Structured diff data
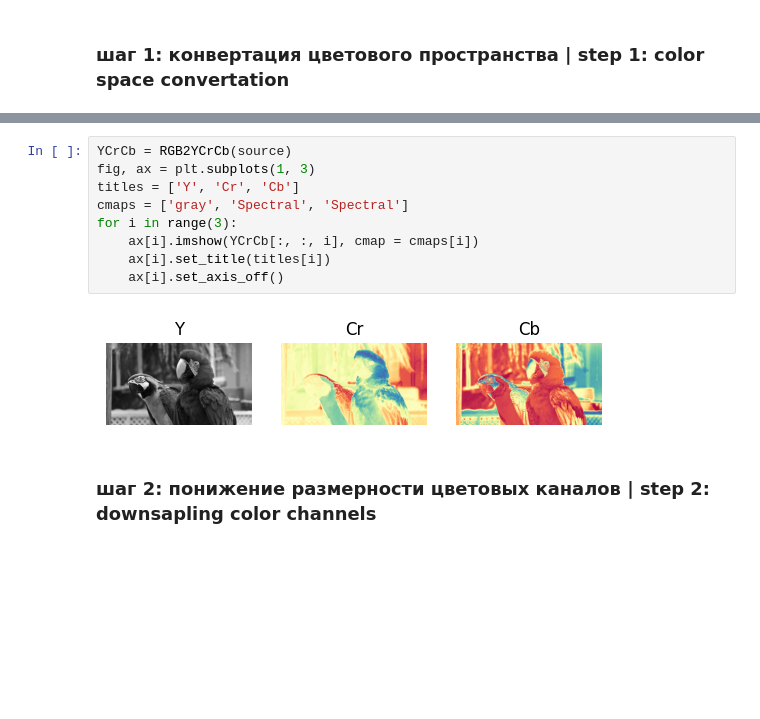
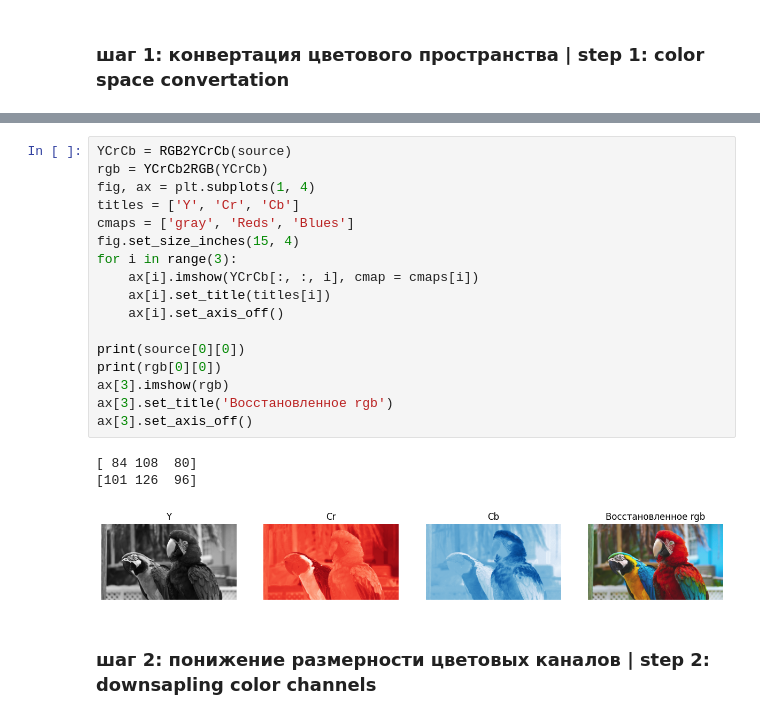
Before and after one commit to iiifd2u/Compression, a Jupyter notebook: jpeg/jpeg.ipynb, the cells around one changed output, grey strips where cells are left out. Cells and saved outputs as stored; diff of their text form; blank space fills up the shorter version.

```diff
--- a/jpeg/jpeg.ipynb
+++ b/jpeg/jpeg.ipynb
@@ -53,14 +87,24 @@ def RGB2YCrCb(source:np.ndarray)->np.ndarray:
 # %%
 YCrCb = RGB2YCrCb(source)
-fig, ax = plt.subplots(1, 3)
+rgb = YCrCb2RGB(YCrCb)
+fig, ax = plt.subplots(1, 4)
 titles = ['Y', 'Cr', 'Cb']
-cmaps = ['gray', 'Spectral', 'Spectral']
+cmaps = ['gray', 'Reds', 'Blues']
+fig.set_size_inches(15, 4)
 for i in range(3):
     ax[i].imshow(YCrCb[:, :, i], cmap = cmaps[i])
     ax[i].set_title(titles[i])
     ax[i].set_axis_off()
+
+print(source[0][0])
+print(rgb[0][0])
+ax[3].imshow(rgb)
+ax[3].set_title('Восстановленное rgb')
+ax[3].set_axis_off()
 # %% [output]
+[ 84 108  80]
+[101 126  96]
-[figure, old version]
+[figure, new version]
 # %% [markdown]
 ### шаг 2: понижение размерности цветовых каналов | step 2: downsapling color channels
 # %%
```
Also changed, not shown: parts of 3 cells of this notebook.
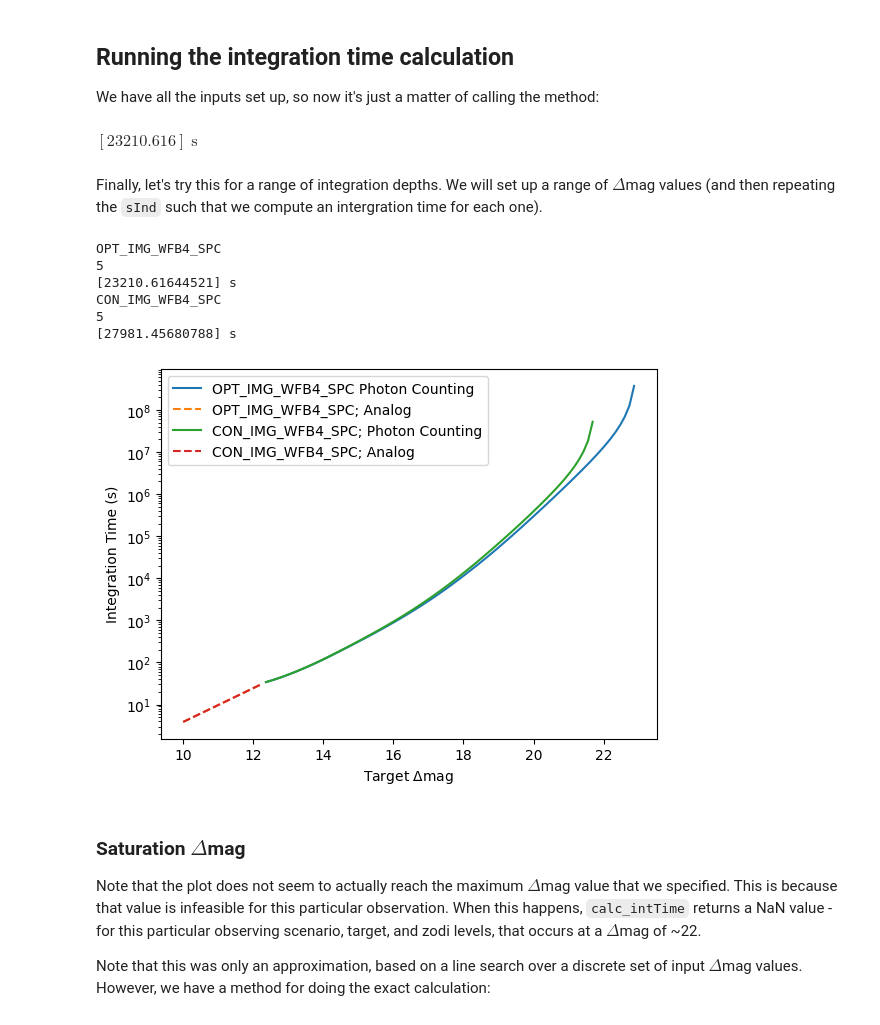
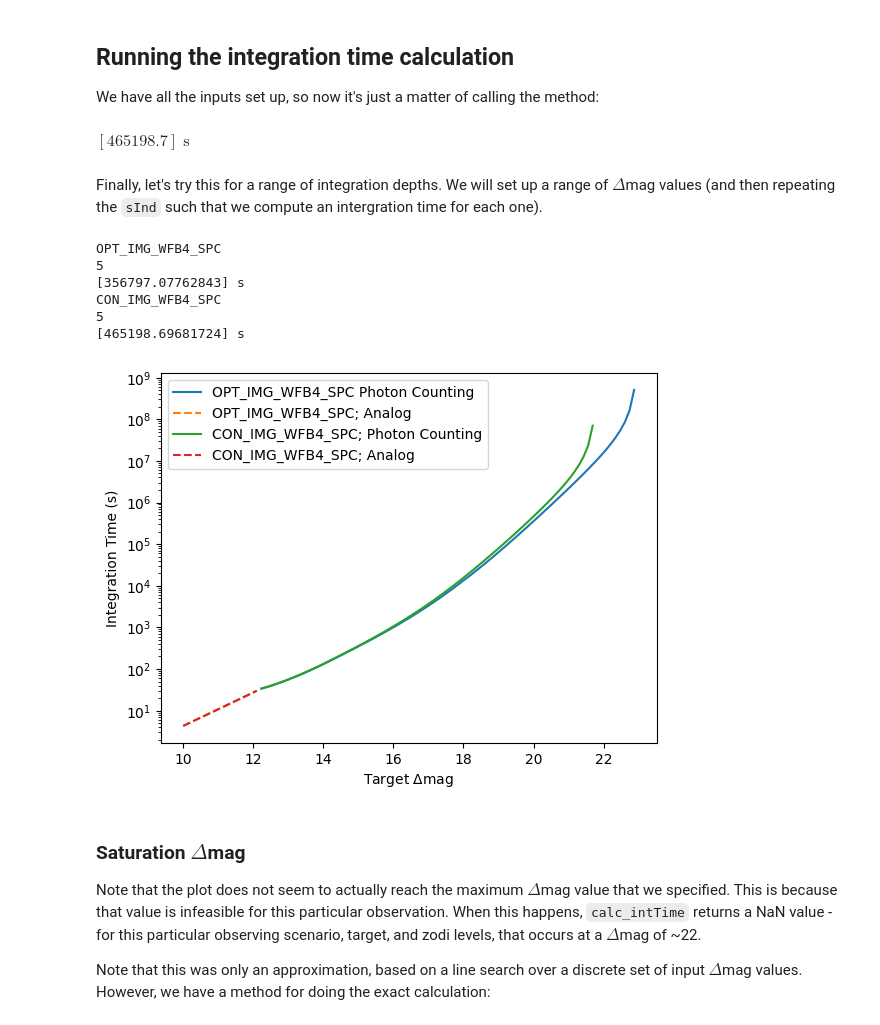
Before and after one commit to ChenXie-astro/corgietc, a Jupyter notebook: 01_Anatomy_of_an_Integration_Time_Calculation_HD163296.ipynb, the cells around one changed output. Drawn from its saved outputs; the diff is of its cells as text; code cells hidden in the pictures.

```diff
--- a/01_Anatomy_of_an_Integration_Time_Calculation_HD163296.ipynb
+++ b/01_Anatomy_of_an_Integration_Time_Calculation_HD163296.ipynb
@@ -248,6 +248,6 @@ CON_SPEC_NFB3_SPC
 # %% [markdown]
 We will pick the first mode from the list - optimistic HLC with imaging in Band 1:
 # %%
-mode = OS.observingModes[2]
+mode = OS.observingModes[3]
 print(mode)
 # %% [output]
@@ -276,14 +276,14 @@ There was a lot going on in that last call - basically, `TL.JEZ0` is a dictionar
 ### 5. `dMag`
 We will just set this to an arbitrary value for now (again selected to match ``cgi_noise`` test defaults.
 # %%
-# dMag = np.array([17.05])
-dMag = np.array([18.47])
+dMag = np.array([17.05])
+# dMag = np.array([18.47])
 # %% [markdown]
 ### 6. `WA`
 
 We wish to use 7.5 $\lambda/D$ as the coronagraph operating point (again matching ``cgi_noise`` test defaults). The input needs to have physical angle values, so we will scale it by the mode's wavelength and the Roman primary diameter:
 # %%
-# WA = np.array([9]) * (mode["lam"]/OS.pupilDiam).to(u.arcsec, equivalencies=u.dimensionless_angles()) #HD163296
-WA = np.array([12.62]) * (mode["lam"]/OS.pupilDiam).to(u.arcsec, equivalencies=u.dimensionless_angles())  #HD191089
+WA = np.array([9]) * (mode["lam"]/OS.pupilDiam).to(u.arcsec, equivalencies=u.dimensionless_angles()) #HD163296
+# WA = np.array([12.62]) * (mode["lam"]/OS.pupilDiam).to(u.arcsec, equivalencies=u.dimensionless_angles())  #HD191089
 WA
 # %% [output]
@@ -298,52 +298,53 @@ We have all the inputs set up, so now it's just a matter of calling the method:
 intTimes = OS.calc_intTime(TL, sInds, fZ, JEZ, dMag, WA, mode, TK=TK)
 intTimes.to(u.s)
 # %% [output]
-$[23210.616] \; \mathrm{s}$
+$[465198.7] \; \mathrm{s}$
 # %% [markdown]
 Finally, let's try this for a range of integration depths.  We will set up a range of $\Delta$mag values (and then repeating the `sInd` such that we compute an intergration time for each one).
 # %%
 dMags = np.linspace(10, 23, 100)
 
-
-mode1 = OS.observingModes[2]
-print(mode1["Scenario"])
+mode1 = list(filter(lambda mode: mode['Scenario'] == 'OPT_IMG_WFB4_SPC', OS.observingModes))[0]
+mode1["Scenario"]
 mode1["SNR"] = 5
 print(mode1["SNR"])
 
 Cp1, Cb1, Csp1, extra1 = OS.Cp_Cb_Csp(TL, [sInds]*len(dMags), fZ, JEZ, dMags, WA, mode1, TK=TK, returnExtra=True)
 OS.forcePhotonCounting = False
 intTimes_auto1 = OS.calc_intTime(TL, [sInds]*len(dMags), fZ, JEZ, dMags, WA, mode1, TK=TK)
 print(OS.calc_intTime(TL, sInds, fZ, JEZ, dMag, WA, mode1, TK=TK).to(u.s))
 
 
-mode2 = OS.observingModes[3]
-print(mode2["Scenario"])
+# mode2 = OS.observingModes[3]
+# print(mode2["Scenario"])
+mode2 = list(filter(lambda mode: mode['Scenario'] == 'CON_IMG_WFB4_SPC', OS.observingModes))[0]
+mode2["Scenario"]
 mode2["SNR"] = 5
 print(mode2["SNR"])
 
 Cp2, Cb2, Csp2, extra2 = OS.Cp_Cb_Csp(TL, [sInds]*len(dMags), fZ, JEZ, dMags, WA, mode2, TK=TK, returnExtra=True)
 OS.forcePhotonCounting = False
 intTimes_auto2 = OS.calc_intTime(TL, [sInds]*len(dMags), fZ, JEZ, dMags, WA, mode2, TK=TK)
 print(OS.calc_intTime(TL, sInds, fZ, JEZ, dMag, WA, mode2, TK=TK).to(u.s))
 
 plt.figure()
 plt.semilogy(dMags[extra1["photonCounting"]], intTimes_auto1[extra1["photonCounting"]].to(u.s), label="{0} Photon Counting".format(mode1["Scenario"]))
 plt.semilogy(dMags[~extra1["photonCounting"]], intTimes_auto1[~extra1["photonCounting"]].to(u.s), '--', label="{0}; Analog".format(mode1["Scenario"]))
 
 plt.semilogy(dMags[extra2["photonCounting"]], intTimes_auto2[extra2["photonCounting"]].to(u.s), label="{0}; Photon Counting".format(mode2["Scenario"]))
 plt.semilogy(dMags[~extra2["photonCounting"]], intTimes_auto2[~extra2["photonCounting"]].to(u.s), '--', label="{0}; Analog".format(mode2["Scenario"]))
 
 plt.xlabel(r"Target $\Delta$mag")
 plt.ylabel(f"Integration Time ({intTimes_auto1.to(u.s).unit})")
 plt.legend();
 # %% [output]
 OPT_IMG_WFB4_SPC
 5
-[23210.61644521] s
+[356797.07762843] s
 CON_IMG_WFB4_SPC
 5
-[27981.45680788] s
+[465198.69681724] s
-[figure, old version]
+[figure, new version]
 # %% [markdown]
 ### Saturation $\Delta$mag
 
```
Also changed, not shown: parts of 4 cells of this notebook.
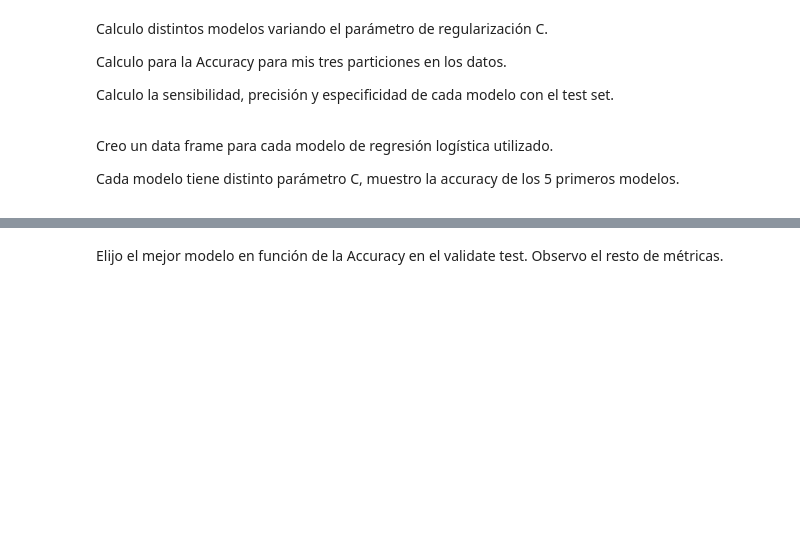
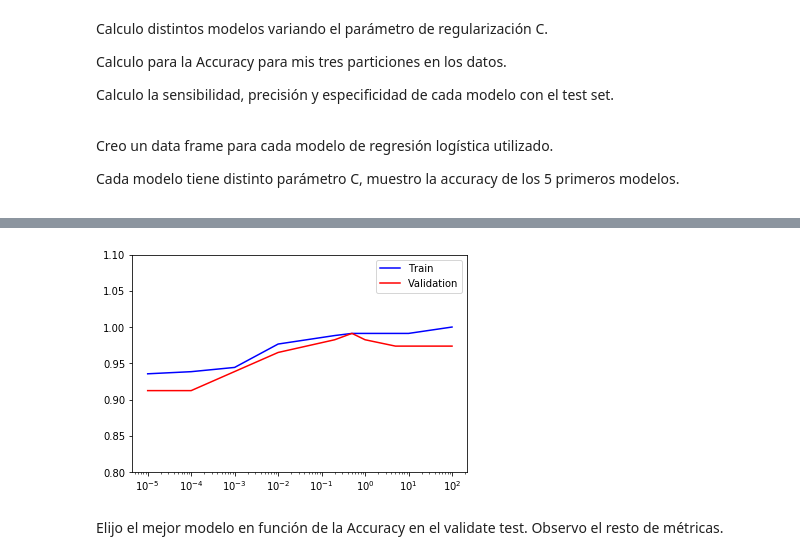
Before and after one commit to pablo-var/TFG_ML_Exercises, a Jupyter notebook: Breast Cancer Prediction.ipynb, the cells around one changed output, grey strips where cells are left out. Cells and saved outputs as stored; diff of their text form; code cells hidden in the pictures; blank space fills up the shorter version.

```diff
--- a/Breast Cancer Prediction.ipynb
+++ b/Breast Cancer Prediction.ipynb
@@ -91,3 +92,13 @@ models.iloc[:, :4].head(n=5)
+# %%
+plt.plot(list_C, models['Train Accuracy'], color = 'blue')
+plt.plot(list_C, models['Validation Accuracy'], color = 'red')
+plt.legend(['Train', 'Validation'])
+plt.ylim(0.8, 1.1, 0.01)
+plt.xscale('log')
+###########################################
+plt.show()
+# %% [output]
+[figure, added]
 # %% [markdown]
 Elijo el mejor modelo en función de la Accuracy en el validate test. Observo el resto de métricas.
 # %%
```
Also changed, not shown: parts of 9 cells of this notebook, 3 other files.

▶ [What the task asks]: Reproduce the data exactly as it appears above. Pictures are to be left out.

▶ [Written solution]:
Before and after one commit to iiifd2u/Compression, a Jupyter notebook: jpeg/jpeg.ipynb, the cells around one changed output, grey strips where cells are left out. Cells and saved outputs as stored; diff of their text form; blank space fills up the shorter version.

```diff
--- a/jpeg/jpeg.ipynb
+++ b/jpeg/jpeg.ipynb
@@ -53,14 +87,24 @@ def RGB2YCrCb(source:np.ndarray)->np.ndarray:
 # %%
 YCrCb = RGB2YCrCb(source)
-fig, ax = plt.subplots(1, 3)
+rgb = YCrCb2RGB(YCrCb)
+fig, ax = plt.subplots(1, 4)
 titles = ['Y', 'Cr', 'Cb']
-cmaps = ['gray', 'Spectral', 'Spectral']
+cmaps = ['gray', 'Reds', 'Blues']
+fig.set_size_inches(15, 4)
 for i in range(3):
     ax[i].imshow(YCrCb[:, :, i], cmap = cmaps[i])
     ax[i].set_title(titles[i])
     ax[i].set_axis_off()
+
+print(source[0][0])
+print(rgb[0][0])
+ax[3].imshow(rgb)
+ax[3].set_title('Восстановленное rgb')
+ax[3].set_axis_off()
 # %% [output]
+[ 84 108  80]
+[101 126  96]
-[figure, old version]
+[figure, new version]
 # %% [markdown]
 ### шаг 2: понижение размерности цветовых каналов | step 2: downsapling color channels
 # %%
```
Also changed, not shown: parts of 3 cells of this notebook.
Before and after one commit to ChenXie-astro/corgietc, a Jupyter notebook: 01_Anatomy_of_an_Integration_Time_Calculation_HD163296.ipynb, the cells around one changed output. Drawn from its saved outputs; the diff is of its cells as text; code cells hidden in the pictures.

```diff
--- a/01_Anatomy_of_an_Integration_Time_Calculation_HD163296.ipynb
+++ b/01_Anatomy_of_an_Integration_Time_Calculation_HD163296.ipynb
@@ -248,6 +248,6 @@ CON_SPEC_NFB3_SPC
 # %% [markdown]
 We will pick the first mode from the list - optimistic HLC with imaging in Band 1:
 # %%
-mode = OS.observingModes[2]
+mode = OS.observingModes[3]
 print(mode)
 # %% [output]
@@ -276,14 +276,14 @@ There was a lot going on in that last call - basically, `TL.JEZ0` is a dictionar
 ### 5. `dMag`
 We will just set this to an arbitrary value for now (again selected to match ``cgi_noise`` test defaults.
 # %%
-# dMag = np.array([17.05])
-dMag = np.array([18.47])
+dMag = np.array([17.05])
+# dMag = np.array([18.47])
 # %% [markdown]
 ### 6. `WA`
 
 We wish to use 7.5 $\lambda/D$ as the coronagraph operating point (again matching ``cgi_noise`` test defaults). The input needs to have physical angle values, so we will scale it by the mode's wavelength and the Roman primary diameter:
 # %%
-# WA = np.array([9]) * (mode["lam"]/OS.pupilDiam).to(u.arcsec, equivalencies=u.dimensionless_angles()) #HD163296
-WA = np.array([12.62]) * (mode["lam"]/OS.pupilDiam).to(u.arcsec, equivalencies=u.dimensionless_angles())  #HD191089
+WA = np.array([9]) * (mode["lam"]/OS.pupilDiam).to(u.arcsec, equivalencies=u.dimensionless_angles()) #HD163296
+# WA = np.array([12.62]) * (mode["lam"]/OS.pupilDiam).to(u.arcsec, equivalencies=u.dimensionless_angles())  #HD191089
 WA
 # %% [output]
@@ -298,52 +298,53 @@ We have all the inputs set up, so now it's just a matter of calling the method:
 intTimes = OS.calc_intTime(TL, sInds, fZ, JEZ, dMag, WA, mode, TK=TK)
 intTimes.to(u.s)
 # %% [output]
-$[23210.616] \; \mathrm{s}$
+$[465198.7] \; \mathrm{s}$
 # %% [markdown]
 Finally, let's try this for a range of integration depths.  We will set up a range of $\Delta$mag values (and then repeating the `sInd` such that we compute an intergration time for each one).
 # %%
 dMags = np.linspace(10, 23, 100)
 
-
-mode1 = OS.observingModes[2]
-print(mode1["Scenario"])
+mode1 = list(filter(lambda mode: mode['Scenario'] == 'OPT_IMG_WFB4_SPC', OS.observingModes))[0]
+mode1["Scenario"]
 mode1["SNR"] = 5
 print(mode1["SNR"])
 
 Cp1, Cb1, Csp1, extra1 = OS.Cp_Cb_Csp(TL, [sInds]*len(dMags), fZ, JEZ, dMags, WA, mode1, TK=TK, returnExtra=True)
 OS.forcePhotonCounting = False
 intTimes_auto1 = OS.calc_intTime(TL, [sInds]*len(dMags), fZ, JEZ, dMags, WA, mode1, TK=TK)
 print(OS.calc_intTime(TL, sInds, fZ, JEZ, dMag, WA, mode1, TK=TK).to(u.s))
 
 
-mode2 = OS.observingModes[3]
-print(mode2["Scenario"])
+# mode2 = OS.observingModes[3]
+# print(mode2["Scenario"])
+mode2 = list(filter(lambda mode: mode['Scenario'] == 'CON_IMG_WFB4_SPC', OS.observingModes))[0]
+mode2["Scenario"]
 mode2["SNR"] = 5
 print(mode2["SNR"])
 
 Cp2, Cb2, Csp2, extra2 = OS.Cp_Cb_Csp(TL, [sInds]*len(dMags), fZ, JEZ, dMags, WA, mode2, TK=TK, returnExtra=True)
 OS.forcePhotonCounting = False
 intTimes_auto2 = OS.calc_intTime(TL, [sInds]*len(dMags), fZ, JEZ, dMags, WA, mode2, TK=TK)
 print(OS.calc_intTime(TL, sInds, fZ, JEZ, dMag, WA, mode2, TK=TK).to(u.s))
 
 plt.figure()
 plt.semilogy(dMags[extra1["photonCounting"]], intTimes_auto1[extra1["photonCounting"]].to(u.s), label="{0} Photon Counting".format(mode1["Scenario"]))
 plt.semilogy(dMags[~extra1["photonCounting"]], intTimes_auto1[~extra1["photonCounting"]].to(u.s), '--', label="{0}; Analog".format(mode1["Scenario"]))
 
 plt.semilogy(dMags[extra2["photonCounting"]], intTimes_auto2[extra2["photonCounting"]].to(u.s), label="{0}; Photon Counting".format(mode2["Scenario"]))
 plt.semilogy(dMags[~extra2["photonCounting"]], intTimes_auto2[~extra2["photonCounting"]].to(u.s), '--', label="{0}; Analog".format(mode2["Scenario"]))
 
 plt.xlabel(r"Target $\Delta$mag")
 plt.ylabel(f"Integration Time ({intTimes_auto1.to(u.s).unit})")
 plt.legend();
 # %% [output]
 OPT_IMG_WFB4_SPC
 5
-[23210.61644521] s
+[356797.07762843] s
 CON_IMG_WFB4_SPC
 5
-[27981.45680788] s
+[465198.69681724] s
-[figure, old version]
+[figure, new version]
 # %% [markdown]
 ### Saturation $\Delta$mag
 
```
Also changed, not shown: parts of 4 cells of this notebook.
Before and after one commit to pablo-var/TFG_ML_Exercises, a Jupyter notebook: Breast Cancer Prediction.ipynb, the cells around one changed output, grey strips where cells are left out. Cells and saved outputs as stored; diff of their text form; code cells hidden in the pictures; blank space fills up the shorter version.

```diff
--- a/Breast Cancer Prediction.ipynb
+++ b/Breast Cancer Prediction.ipynb
@@ -91,3 +92,13 @@ models.iloc[:, :4].head(n=5)
+# %%
+plt.plot(list_C, models['Train Accuracy'], color = 'blue')
+plt.plot(list_C, models['Validation Accuracy'], color = 'red')
+plt.legend(['Train', 'Validation'])
+plt.ylim(0.8, 1.1, 0.01)
+plt.xscale('log')
+###########################################
+plt.show()
+# %% [output]
+[figure, added]
 # %% [markdown]
 Elijo el mejor modelo en función de la Accuracy en el validate test. Observo el resto de métricas.
 # %%
```
Also changed, not shown: parts of 9 cells of this notebook, 3 other files.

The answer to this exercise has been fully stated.